This discrepancy between human and animal studies also exists in processes like autophagy. Dr. Varady explains that we cannot yet measure autophagy in humans—we measure surrogate markers to assess gene expression. Based on where the research stands today, animal model data may not yet be generalized to humans at this point.
Practical advice for intermittent fasting
To close the episode, Dr. Varady gives practical advice to those interested in trying intermittent fasting.
Dr. Varady describes how to maintain muscle mass while practicing intermittent fasting. The distribution of weight loss from intermittent fasting mirrors that of calorie restriction. “Regardless of the method, about 75% of weight loss is fat mass, and 25% is lean mass. So, the best way to maintain lean mass is through resistance training and also consuming a higher protein diet.”
Few studies have researched intermittent fasting in older populations. Therefore, Dr. Varady says that at this time, it is not advisable for individuals over 65 to practice intermittent fasting. Likewise, there is no safety data on pregnant or breastfeeding women.
Advice on living a healthier, longer life
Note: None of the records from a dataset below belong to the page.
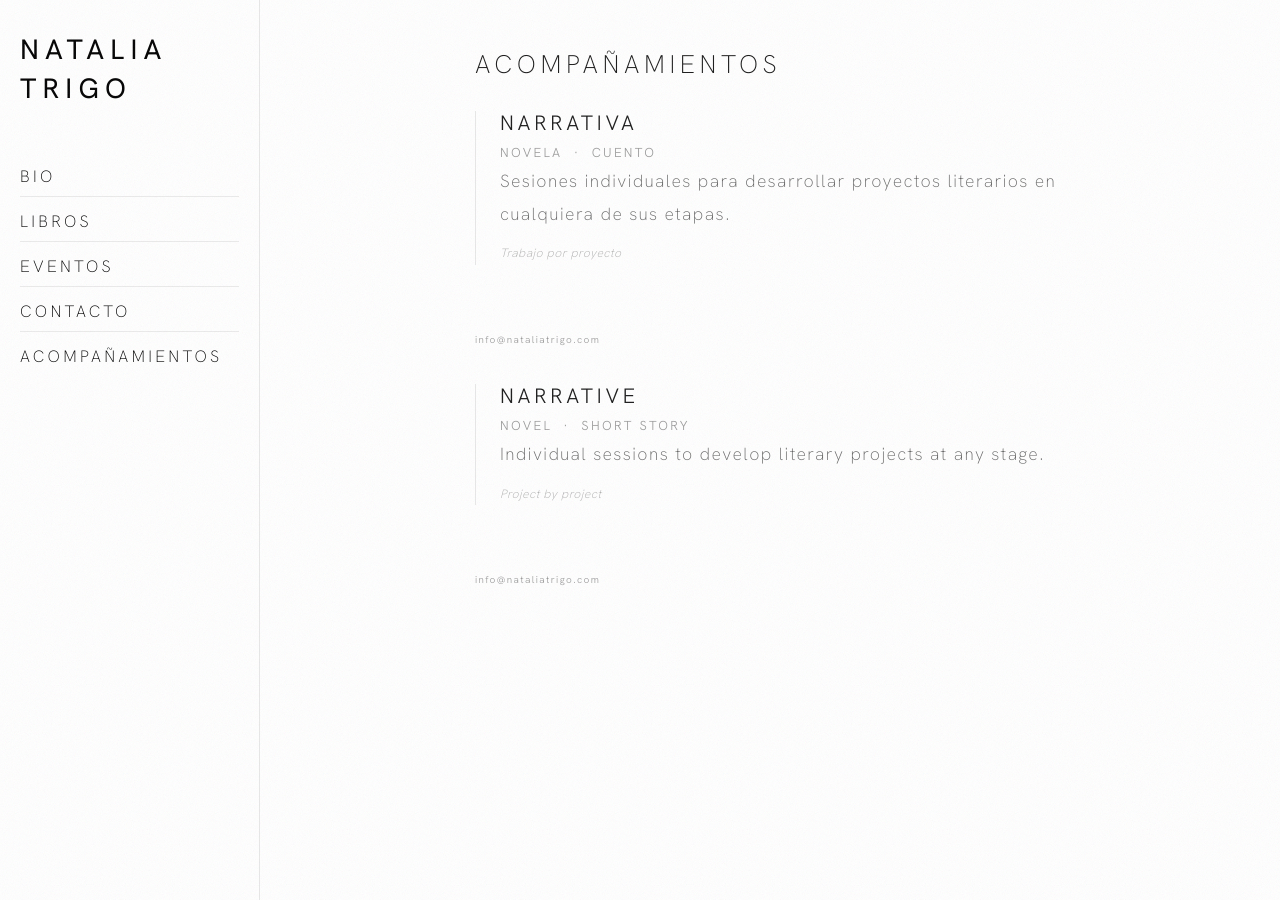
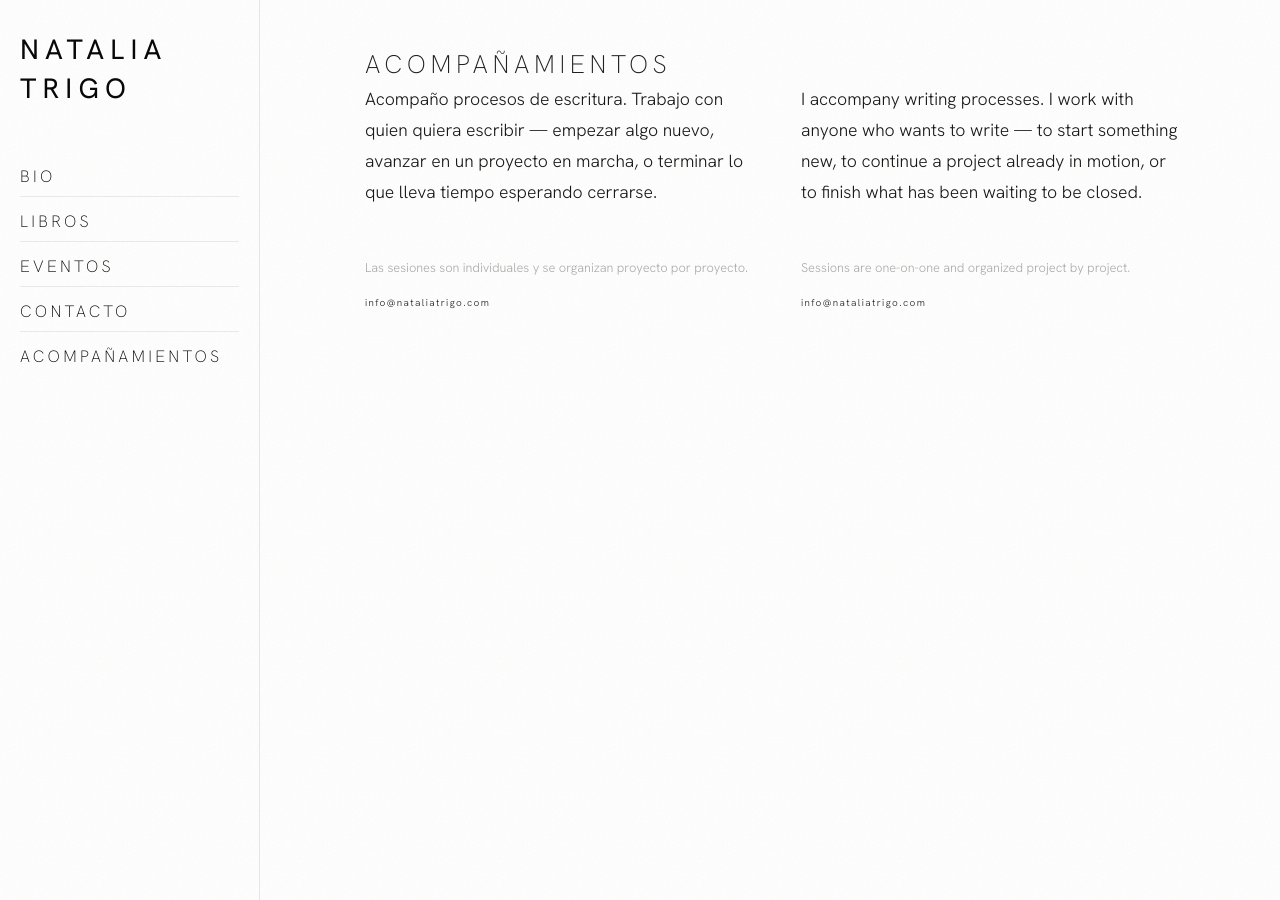
Before and after one commit to nat-duble/nataliatrigo.com, a Jekyll site: the page built from pages/acompanamientos.md, in a window 1280 px wide. Built offline with Jekyll 4.4.1, drawn with Linux system fonts in a browser that asks for light colours; nearby versions of some CDN libraries.

Commit message:
Build acompañamientos page with bilingual two-column layout

```diff
--- a/_sass/_page.scss
+++ b/_sass/_page.scss
@@ -7,6 +7,10 @@
   padding: 0px 10px 10px;
 
   &.page-bio {
+    max-width: 820px;
+  }
+
+  &.page-acomp {
     max-width: 820px;
   }
 
@@ -424,61 +428,86 @@
     margin: 72px 0;
   }
 
-  .acomp-block {
-    margin-bottom: 0;
+  .acomp-bilingual {
+    display: grid;
+    grid-template-columns: 1fr 1fr;
+    gap: 52px;
+    align-items: start;
+
+    @media (max-width: 600px) {
+      grid-template-columns: 1fr;
+      gap: 0;
+    }
   }
 
-  .acomp-heading {
-    font-size: 1.15rem;
-    font-weight: 300;
-    letter-spacing: 0.04em;
-    line-height: 1.5;
-    margin: 0 0 28px;
-    color: #1a1a1a;
+  .acomp-col {
+    @media (max-width: 600px) {
+      &:last-child {
+        margin-top: 64px;
+        padding-top: 48px;
+        border-top: 1px solid #e8e8e8;
+      }
+    }
   }
 
-  .acomp-body {
-    font-size: 0.95rem;
+  .acomp-intro {
+    font-size: 1.1rem;
     font-weight: 300;
-    letter-spacing: 0;
-    line-height: 1.85;
-    color: #555;
-    margin: 0 0 36px;
+    line-height: 1.75;
+    color: #111;
+    margin: 0 0 48px;
   }
 
-  .acomp-contact {
+  .acomp-moments {
+    margin-bottom: 52px;
+  }
+
+  .acomp-moment {
+    border-left: 1px solid #ddd;
+    padding-left: 20px;
+    margin-bottom: 32px;
+
+    &:last-child {
+      margin-bottom: 0;
+    }
+  }
+
+  .acomp-moment-label {
+    display: block;
+    font-size: 9px;
+    font-weight: 400;
+    letter-spacing: 0.28em;
+    text-transform: uppercase;
+    color: #aaa;
+    margin-bottom: 8px;
+  }
+
+  .acomp-moment-body {
+    font-size: 0.875rem;
+    font-weight: 300;
+    line-height: 1.85;
+    color: #444;
+    margin: 0;
+  }
+
+  .acomp-contact-note {
+    font-size: 0.8rem;
+    font-weight: 300;
+    color: #aaa;
+    margin: 0 0 12px;
+  }
+
+  .acomp-email {
     display: inline-block;
     font-size: 10px;
+    font-weight: 300;
     letter-spacing: 0.14em;
-    color: #999;
+    color: #1a1a1a;
     text-decoration: none;
 
     &:hover {
       color: #b5451b;
     }
-  }
-
-  .acomp-image {
-    float: right;
-    width: 220px;
-    max-width: none;
-    margin: 0 0 24px 40px;
-    display: block;
-  }
-
-  .acomp-note {
-    font-size: 12px;
-    font-style: italic;
-    font-weight: 200;
-    letter-spacing: 0.04em;
-    color: #aaa;
-    margin: 8px 0 0;
-  }
-
-  .acomp-divider {
-    border: none;
-    border-top: 1px solid #e8e8e8;
-    margin: 60px 0;
   }
 
   .contact-block {
--- a/pages/acompanamientos.md
+++ b/pages/acompanamientos.md
@@ -2,28 +2,21 @@
 layout: page
 title: Acompañamientos
 permalink: /acompanamientos
+page_class: page-acomp
 ---
 
-<div class="event-section">
-  <div class="event">
-    <h2 class="event-title">Narrativa</h2>
-    <p class="event-cities">Novela &nbsp;·&nbsp; Cuento</p>
-    <p class="event-subtitle">Sesiones individuales para desarrollar proyectos literarios en cualquiera de sus etapas.</p>
-    <p class="acomp-note">Trabajo por proyecto</p>
+<div class="acomp-bilingual">
+  <div class="acomp-col">
+    <p class="acomp-intro">Acompaño procesos de escritura. Trabajo con quien quiera escribir — empezar algo nuevo, avanzar en un proyecto en marcha, o terminar lo que lleva tiempo esperando cerrarse.</p>
+
+    <p class="acomp-contact-note">Las sesiones son individuales y se organizan proyecto por proyecto.</p>
+    <a href="mailto:info@nataliatrigo.com" class="acomp-email">info@nataliatrigo.com</a>
+  </div>
+
+  <div class="acomp-col">
+    <p class="acomp-intro">I accompany writing processes. I work with anyone who wants to write — to start something new, to continue a project already in motion, or to finish what has been waiting to be closed.</p>
+
+    <p class="acomp-contact-note">Sessions are one-on-one and organized project by project.</p>
+    <a href="mailto:info@nataliatrigo.com" class="acomp-email">info@nataliatrigo.com</a>
   </div>
 </div>
-
-<p><a href="mailto:info@nataliatrigo.com" class="acomp-contact">info@nataliatrigo.com</a></p>
-
-<hr class="bio-divider">
-
-<div class="event-section">
-  <div class="event">
-    <h2 class="event-title">Narrative</h2>
-    <p class="event-cities">Novel &nbsp;·&nbsp; Short Story</p>
-    <p class="event-subtitle">Individual sessions to develop literary projects at any stage.</p>
-    <p class="acomp-note">Project by project</p>
-  </div>
-</div>
-
-<p><a href="mailto:info@nataliatrigo.com" class="acomp-contact">info@nataliatrigo.com</a></p>
```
For her top tip, Dr. Varady recommends refraining from late-night snacking. “I try to follow an eight-hour window of eating. I typically eat from 10:00 AM to 6:00 PM, and then do not eat after dinner.”